**TO DO**
Word for word, please restate the line containing "Before and after one commit to moemoe89/simple-quizify, a" and all the lines that follow it to the end of the data.

(Version comparison data)
================

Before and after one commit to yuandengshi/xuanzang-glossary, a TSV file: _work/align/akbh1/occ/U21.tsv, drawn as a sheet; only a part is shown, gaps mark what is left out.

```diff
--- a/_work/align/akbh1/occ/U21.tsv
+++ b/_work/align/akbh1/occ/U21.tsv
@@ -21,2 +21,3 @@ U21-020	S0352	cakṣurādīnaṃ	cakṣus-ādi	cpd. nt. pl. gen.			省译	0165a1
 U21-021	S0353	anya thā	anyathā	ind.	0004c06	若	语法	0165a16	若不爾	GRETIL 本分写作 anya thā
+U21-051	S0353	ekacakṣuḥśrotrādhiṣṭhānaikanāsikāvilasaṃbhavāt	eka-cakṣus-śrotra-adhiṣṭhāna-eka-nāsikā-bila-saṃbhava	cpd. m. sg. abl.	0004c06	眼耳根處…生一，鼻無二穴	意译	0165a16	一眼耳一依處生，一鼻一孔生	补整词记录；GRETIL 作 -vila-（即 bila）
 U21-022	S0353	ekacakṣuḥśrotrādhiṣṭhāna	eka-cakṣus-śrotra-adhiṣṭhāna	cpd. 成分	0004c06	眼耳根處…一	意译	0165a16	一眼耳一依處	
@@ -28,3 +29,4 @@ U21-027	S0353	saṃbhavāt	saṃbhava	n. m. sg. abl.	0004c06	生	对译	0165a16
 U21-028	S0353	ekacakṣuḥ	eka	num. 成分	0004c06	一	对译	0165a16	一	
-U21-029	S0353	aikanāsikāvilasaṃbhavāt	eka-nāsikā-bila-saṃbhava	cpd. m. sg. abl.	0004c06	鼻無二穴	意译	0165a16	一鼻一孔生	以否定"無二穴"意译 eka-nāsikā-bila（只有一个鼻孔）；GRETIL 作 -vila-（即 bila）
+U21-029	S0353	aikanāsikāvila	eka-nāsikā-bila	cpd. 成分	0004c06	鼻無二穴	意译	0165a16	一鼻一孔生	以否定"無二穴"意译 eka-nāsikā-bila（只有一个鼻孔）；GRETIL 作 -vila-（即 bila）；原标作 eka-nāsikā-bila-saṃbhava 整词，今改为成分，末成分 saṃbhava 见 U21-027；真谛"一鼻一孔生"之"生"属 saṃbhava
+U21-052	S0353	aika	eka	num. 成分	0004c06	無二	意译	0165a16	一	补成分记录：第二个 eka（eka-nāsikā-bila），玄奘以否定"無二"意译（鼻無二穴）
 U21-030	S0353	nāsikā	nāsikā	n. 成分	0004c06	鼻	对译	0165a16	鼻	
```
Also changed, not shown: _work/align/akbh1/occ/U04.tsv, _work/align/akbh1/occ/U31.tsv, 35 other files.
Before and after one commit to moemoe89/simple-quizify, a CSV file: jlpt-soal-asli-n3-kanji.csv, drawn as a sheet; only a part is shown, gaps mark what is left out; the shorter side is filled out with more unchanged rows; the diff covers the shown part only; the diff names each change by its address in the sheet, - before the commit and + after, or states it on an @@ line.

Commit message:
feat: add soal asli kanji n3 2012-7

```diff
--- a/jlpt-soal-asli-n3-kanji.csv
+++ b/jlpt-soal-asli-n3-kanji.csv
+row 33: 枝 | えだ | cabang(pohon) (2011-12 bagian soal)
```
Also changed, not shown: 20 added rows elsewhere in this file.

================

**OUTPUT OF THE TASK**
Before and after one commit to moemoe89/simple-quizify, a CSV file: jlpt-soal-asli-n3-kanji.csv, drawn as a sheet; only a part is shown, gaps mark what is left out; the shorter side is filled out with more unchanged rows; the diff covers the shown part only; the diff names each change by its address in the sheet, - before the commit and + after, or states it on an @@ line.

Commit message:
feat: add soal asli kanji n3 2012-7

```diff
--- a/jlpt-soal-asli-n3-kanji.csv
+++ b/jlpt-soal-asli-n3-kanji.csv
+row 33: 枝 | えだ | cabang(pohon) (2011-12 bagian soal)
```
Also changed, not shown: 20 added rows elsewhere in this file.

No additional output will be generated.